Make an exact copy of every entry below, with the pictures left out.

..............................

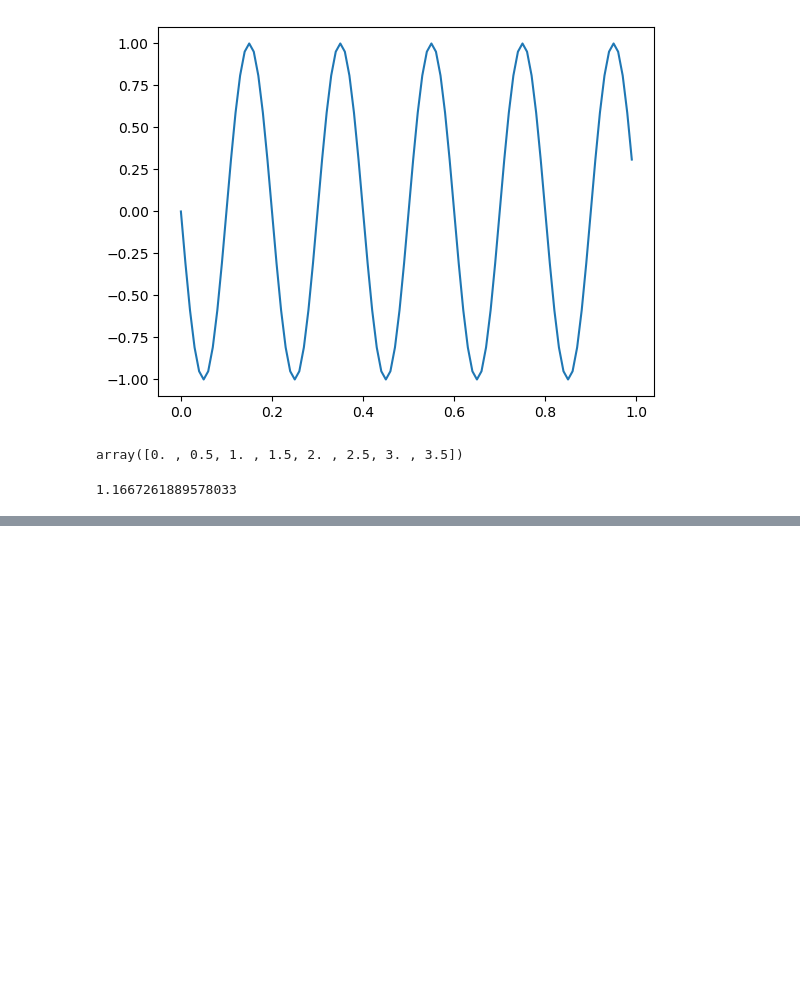
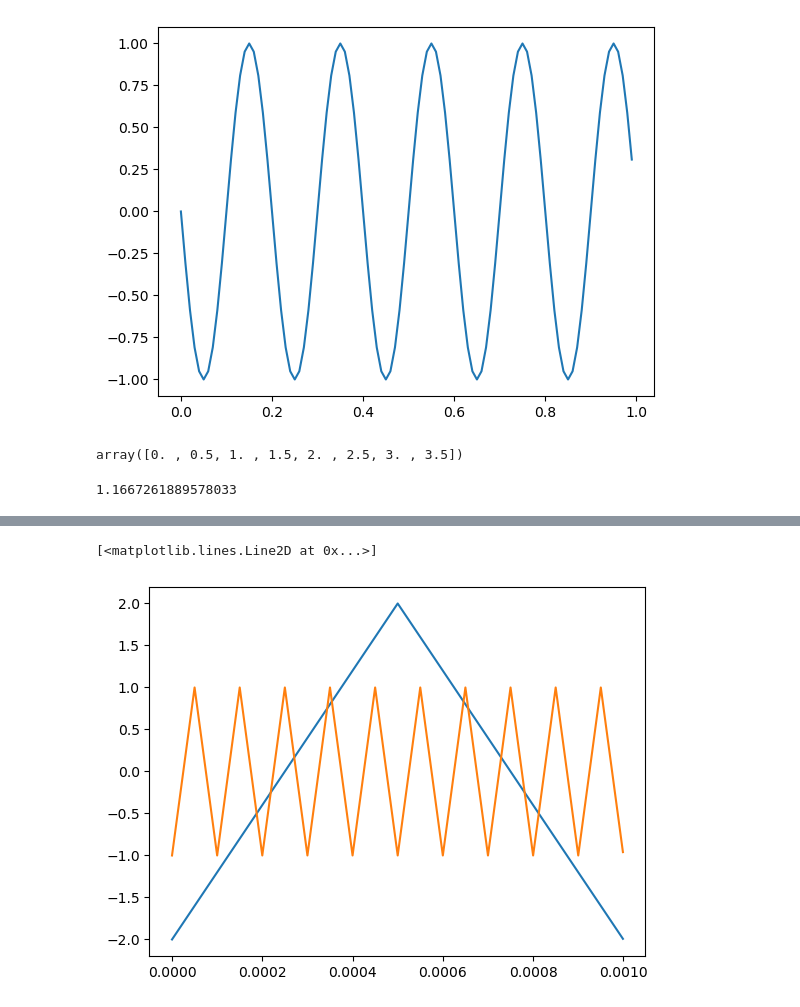
Before and after one commit to nazeern/nanotech, a Jupyter notebook: SimRC.ipynb, the cells around one changed output, grey strips where cells are left out. Saved outputs shown, nothing was run; the diff lists cells and outputs as text; code cells hidden in the pictures; blank space fills up the shorter version.

```diff
--- a/SimRC.ipynb
+++ b/SimRC.ipynb
@@ -423,0 +499,21 @@ np.sqrt(np.mean(V_in**2))
+# %%
+freqs = [1000, 10000]
+
+duration = 1 / min(freqs) * 1
+samp_rate = max(freqs) * 100
+# %%
+# Sum multiple triangle waves
+t, wave1 = generate_wave(freqs[0], 2, "triangle", duration=duration, samp_rate=samp_rate)
+_, wave2 = generate_wave(freqs[1], 1, "triangle", duration=duration, samp_rate=samp_rate)
+# _, wave3 = generate_wave(freqs[2], amp, "triangle", duration=duration, samp_rate=samp_rate)
+
+wave = wave1 + wave2
+
+_, unit_wave = generate_wave(1000, 1, "triangle", duration=duration, samp_rate=samp_rate)
+# %%
+plt.plot(t, wave1)
+plt.plot(t, wave2)
+# plt.plot(t, wave3)
+# %% [output]
+[<matplotlib.lines.Line2D at 0x...>]
+[figure, added]
```
Also changed, not shown: parts of 16 cells of this notebook, 3 other files.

..............................

=== Result for this exercise ===
Before and after one commit to nazeern/nanotech, a Jupyter notebook: SimRC.ipynb, the cells around one changed output, grey strips where cells are left out. Saved outputs shown, nothing was run; the diff lists cells and outputs as text; code cells hidden in the pictures; blank space fills up the shorter version.

```diff
--- a/SimRC.ipynb
+++ b/SimRC.ipynb
@@ -423,0 +499,21 @@ np.sqrt(np.mean(V_in**2))
+# %%
+freqs = [1000, 10000]
+
+duration = 1 / min(freqs) * 1
+samp_rate = max(freqs) * 100
+# %%
+# Sum multiple triangle waves
+t, wave1 = generate_wave(freqs[0], 2, "triangle", duration=duration, samp_rate=samp_rate)
+_, wave2 = generate_wave(freqs[1], 1, "triangle", duration=duration, samp_rate=samp_rate)
+# _, wave3 = generate_wave(freqs[2], amp, "triangle", duration=duration, samp_rate=samp_rate)
+
+wave = wave1 + wave2
+
+_, unit_wave = generate_wave(1000, 1, "triangle", duration=duration, samp_rate=samp_rate)
+# %%
+plt.plot(t, wave1)
+plt.plot(t, wave2)
+# plt.plot(t, wave3)
+# %% [output]
+[<matplotlib.lines.Line2D at 0x...>]
+[figure, added]
```
Also changed, not shown: parts of 16 cells of this notebook, 3 other files.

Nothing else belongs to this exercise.